◆ REQUIRED WORK:
Print out each entry below in full, exactly as given, excluding pictures.

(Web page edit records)
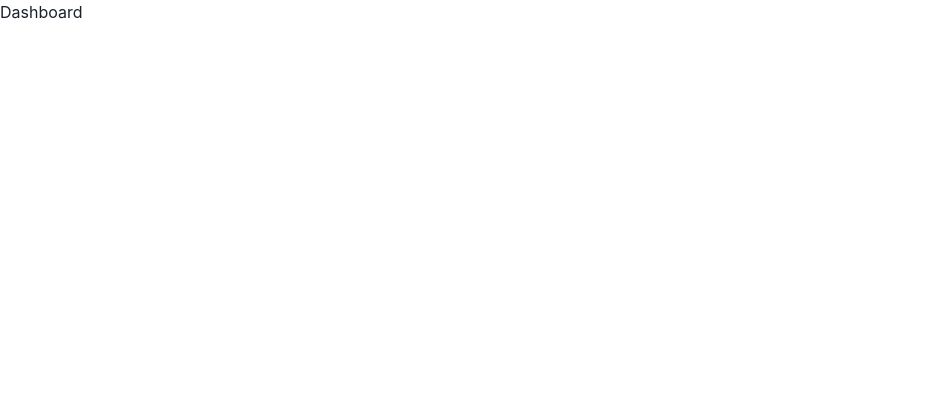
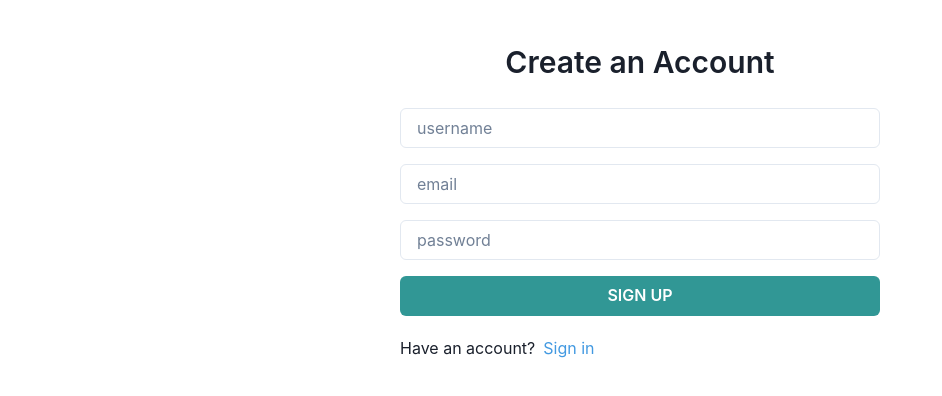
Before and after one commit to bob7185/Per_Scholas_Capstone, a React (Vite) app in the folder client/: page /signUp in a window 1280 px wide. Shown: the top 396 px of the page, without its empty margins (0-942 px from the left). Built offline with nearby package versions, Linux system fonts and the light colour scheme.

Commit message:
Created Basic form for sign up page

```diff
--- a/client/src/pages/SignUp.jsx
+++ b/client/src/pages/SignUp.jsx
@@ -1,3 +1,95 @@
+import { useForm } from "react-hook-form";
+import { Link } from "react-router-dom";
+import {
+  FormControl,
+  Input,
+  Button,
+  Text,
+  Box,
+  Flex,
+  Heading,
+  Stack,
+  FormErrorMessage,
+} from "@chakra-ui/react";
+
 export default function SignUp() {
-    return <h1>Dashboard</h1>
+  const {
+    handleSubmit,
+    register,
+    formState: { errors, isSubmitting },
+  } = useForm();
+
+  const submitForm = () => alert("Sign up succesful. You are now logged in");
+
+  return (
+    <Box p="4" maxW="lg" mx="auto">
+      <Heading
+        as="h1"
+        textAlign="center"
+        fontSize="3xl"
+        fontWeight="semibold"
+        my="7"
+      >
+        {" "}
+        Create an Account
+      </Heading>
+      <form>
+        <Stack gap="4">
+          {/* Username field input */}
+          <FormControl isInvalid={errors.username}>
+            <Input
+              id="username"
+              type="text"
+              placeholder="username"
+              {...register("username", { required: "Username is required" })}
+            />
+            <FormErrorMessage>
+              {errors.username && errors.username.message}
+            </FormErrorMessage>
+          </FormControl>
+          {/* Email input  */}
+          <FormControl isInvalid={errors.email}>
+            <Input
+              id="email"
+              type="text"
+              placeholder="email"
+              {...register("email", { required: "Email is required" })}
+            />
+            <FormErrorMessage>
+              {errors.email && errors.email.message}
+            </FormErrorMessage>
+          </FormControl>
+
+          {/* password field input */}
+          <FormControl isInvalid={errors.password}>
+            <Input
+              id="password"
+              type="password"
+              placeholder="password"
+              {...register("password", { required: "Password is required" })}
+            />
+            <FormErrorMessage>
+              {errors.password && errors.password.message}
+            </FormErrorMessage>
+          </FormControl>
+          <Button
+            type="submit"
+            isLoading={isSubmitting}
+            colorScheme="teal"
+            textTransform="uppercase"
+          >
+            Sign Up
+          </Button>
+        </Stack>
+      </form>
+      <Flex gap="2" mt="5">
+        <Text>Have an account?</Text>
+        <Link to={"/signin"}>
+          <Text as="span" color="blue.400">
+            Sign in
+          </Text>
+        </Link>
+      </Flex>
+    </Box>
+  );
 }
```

◆ TASK ANSWER:
Before and after one commit to bob7185/Per_Scholas_Capstone, a React (Vite) app in the folder client/: page /signUp in a window 1280 px wide. Shown: the top 396 px of the page, without its empty margins (0-942 px from the left). Built offline with nearby package versions, Linux system fonts and the light colour scheme.

Commit message:
Created Basic form for sign up page

```diff
--- a/client/src/pages/SignUp.jsx
+++ b/client/src/pages/SignUp.jsx
@@ -1,3 +1,95 @@
+import { useForm } from "react-hook-form";
+import { Link } from "react-router-dom";
+import {
+  FormControl,
+  Input,
+  Button,
+  Text,
+  Box,
+  Flex,
+  Heading,
+  Stack,
+  FormErrorMessage,
+} from "@chakra-ui/react";
+
 export default function SignUp() {
-    return <h1>Dashboard</h1>
+  const {
+    handleSubmit,
+    register,
+    formState: { errors, isSubmitting },
+  } = useForm();
+
+  const submitForm = () => alert("Sign up succesful. You are now logged in");
+
+  return (
+    <Box p="4" maxW="lg" mx="auto">
+      <Heading
+        as="h1"
+        textAlign="center"
+        fontSize="3xl"
+        fontWeight="semibold"
+        my="7"
+      >
+        {" "}
+        Create an Account
+      </Heading>
+      <form>
+        <Stack gap="4">
+          {/* Username field input */}
+          <FormControl isInvalid={errors.username}>
+            <Input
+              id="username"
+              type="text"
+              placeholder="username"
+              {...register("username", { required: "Username is required" })}
+            />
+            <FormErrorMessage>
+              {errors.username && errors.username.message}
+            </FormErrorMessage>
+          </FormControl>
+          {/* Email input  */}
+          <FormControl isInvalid={errors.email}>
+            <Input
+              id="email"
+              type="text"
+              placeholder="email"
+              {...register("email", { required: "Email is required" })}
+            />
+            <FormErrorMessage>
+              {errors.email && errors.email.message}
+            </FormErrorMessage>
+          </FormControl>
+
+          {/* password field input */}
+          <FormControl isInvalid={errors.password}>
+            <Input
+              id="password"
+              type="password"
+              placeholder="password"
+              {...register("password", { required: "Password is required" })}
+            />
+            <FormErrorMessage>
+              {errors.password && errors.password.message}
+            </FormErrorMessage>
+          </FormControl>
+          <Button
+            type="submit"
+            isLoading={isSubmitting}
+            colorScheme="teal"
+            textTransform="uppercase"
+          >
+            Sign Up
+          </Button>
+        </Stack>
+      </form>
+      <Flex gap="2" mt="5">
+        <Text>Have an account?</Text>
+        <Link to={"/signin"}>
+          <Text as="span" color="blue.400">
+            Sign in
+          </Text>
+        </Link>
+      </Flex>
+    </Box>
+  );
 }
```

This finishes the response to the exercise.